She grew emotional and had trouble speaking after she said, “I can’t believe I have to say this, but Palestinian people are not disposable.”

…A censure resolution is one of the most severe forms of punishment in the House, which has historically been saved for the most egregious offenses such as a criminal conviction. A censure does not remove a member from the House and carries no explicit penalties beyond a public admonition.

I find this treatment of Rep. Tlaib to be pretty offensive and hypocritical considering how many election deniers and fake-news-spreaders there are in Congress. For background, I recommend this Jewish Currents article from 2021, “What Does ‘From the River to the Sea’ Really Mean?” Palestinian-American historian Yousef Munayyer explains:

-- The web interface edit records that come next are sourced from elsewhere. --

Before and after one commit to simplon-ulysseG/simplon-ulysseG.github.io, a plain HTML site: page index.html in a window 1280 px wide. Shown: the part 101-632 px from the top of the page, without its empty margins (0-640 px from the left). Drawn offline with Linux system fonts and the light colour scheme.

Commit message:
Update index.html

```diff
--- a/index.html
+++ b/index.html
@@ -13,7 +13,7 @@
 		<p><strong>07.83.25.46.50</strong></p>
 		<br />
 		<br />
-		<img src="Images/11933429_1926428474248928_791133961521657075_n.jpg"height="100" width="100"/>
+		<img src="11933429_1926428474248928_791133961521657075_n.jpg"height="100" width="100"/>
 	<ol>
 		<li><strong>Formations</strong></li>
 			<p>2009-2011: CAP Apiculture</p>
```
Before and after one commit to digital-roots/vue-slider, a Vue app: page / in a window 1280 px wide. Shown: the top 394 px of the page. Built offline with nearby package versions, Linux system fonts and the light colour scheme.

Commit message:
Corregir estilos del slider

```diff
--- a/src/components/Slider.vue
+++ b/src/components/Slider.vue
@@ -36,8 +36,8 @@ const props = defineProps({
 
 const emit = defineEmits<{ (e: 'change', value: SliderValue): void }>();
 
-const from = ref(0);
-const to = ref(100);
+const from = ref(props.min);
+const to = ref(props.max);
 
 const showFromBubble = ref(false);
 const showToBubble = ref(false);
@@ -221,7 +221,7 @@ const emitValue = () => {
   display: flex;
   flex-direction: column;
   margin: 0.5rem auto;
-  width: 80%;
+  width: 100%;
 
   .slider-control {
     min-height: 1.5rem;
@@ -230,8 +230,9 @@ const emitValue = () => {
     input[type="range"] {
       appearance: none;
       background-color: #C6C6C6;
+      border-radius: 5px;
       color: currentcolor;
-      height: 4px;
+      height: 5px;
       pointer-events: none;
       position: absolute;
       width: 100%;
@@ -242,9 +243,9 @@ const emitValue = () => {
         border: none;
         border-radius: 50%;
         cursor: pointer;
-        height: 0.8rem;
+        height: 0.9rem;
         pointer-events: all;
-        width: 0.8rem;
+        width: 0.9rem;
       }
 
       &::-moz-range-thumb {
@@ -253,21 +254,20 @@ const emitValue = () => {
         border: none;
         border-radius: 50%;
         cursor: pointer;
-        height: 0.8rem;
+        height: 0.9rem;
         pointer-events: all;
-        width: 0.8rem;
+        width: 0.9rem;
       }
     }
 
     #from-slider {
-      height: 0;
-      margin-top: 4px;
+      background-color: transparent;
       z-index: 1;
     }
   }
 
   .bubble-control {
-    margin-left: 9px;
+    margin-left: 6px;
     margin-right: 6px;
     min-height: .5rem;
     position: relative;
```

“From the river to the sea” is a rejoinder to the fragmentation of Palestinian land and people by Israeli occupation and discrimination. Palestinians have been divided in a myriad of ways by Israeli policy. There are Palestinian refugees denied repatriation because of discriminatory Israeli laws. There are Palestinians denied equal rights living within Israel’s internationally recognized territory as second-class citizens. There are Palestinians living with no citizenship rights under Israeli military occupation in the West Bank. There are Palestinians in legal limbo in occupied Jerusalem and facing expulsion. There are Palestinians in Gaza living under an Israeli siege. All of them suffer from a range of policies in a singular system of discrimination and apartheid—a system that can only be challenged by their unified opposition. All of them have a right to live freely in the land from the river to the sea.

But it is precisely because Zionist settler colonialism has benefitted from and pursued Palestinian fragmentation that it seeks to mischaracterize and destroy inclusive and unifying rhetorical frameworks. For example, journalist Marc Lamont Hill was attacked and ultimately removed from his position at CNN for calling for Palestinian freedom “from the river to the sea.” After all, it is far easier to dominate a divided people fighting different battles on different fronts than it is to dominate one people united in a single battle for the same universal rights.

Since Zionists struggle to make a persuasive argument against freedom, justice, and equality for all people throughout the land, they seek instead to attack the message and messenger. When Palestinians proclaim “from the river to the sea, Palestine will be free,” many Zionists argue that this is a Palestinian call for genocide. But as historian Maha Nassar has noted, there has never been an “official Palestinian position calling for the forced removal of Jews from Palestine.”

What Munayyer is getting at, I believe, is the misconception that everything is fine and democratic in Israel outside the “occupied territories” of Gaza and the West Bank. This is what I and many American Jews were taught about Zionism. In this context, “from the river to the sea” means that the second-class citizenship of Palestinians exists everywhere and shouldn’t be acceptable anywhere.

Being a trauma survivor makes you paranoid. Because you’ve had so little power globally, you don’t recognize when you do have power locally, and therefore you don’t use it in a responsible way. My people need some collective therapy so we don’t keep punching down.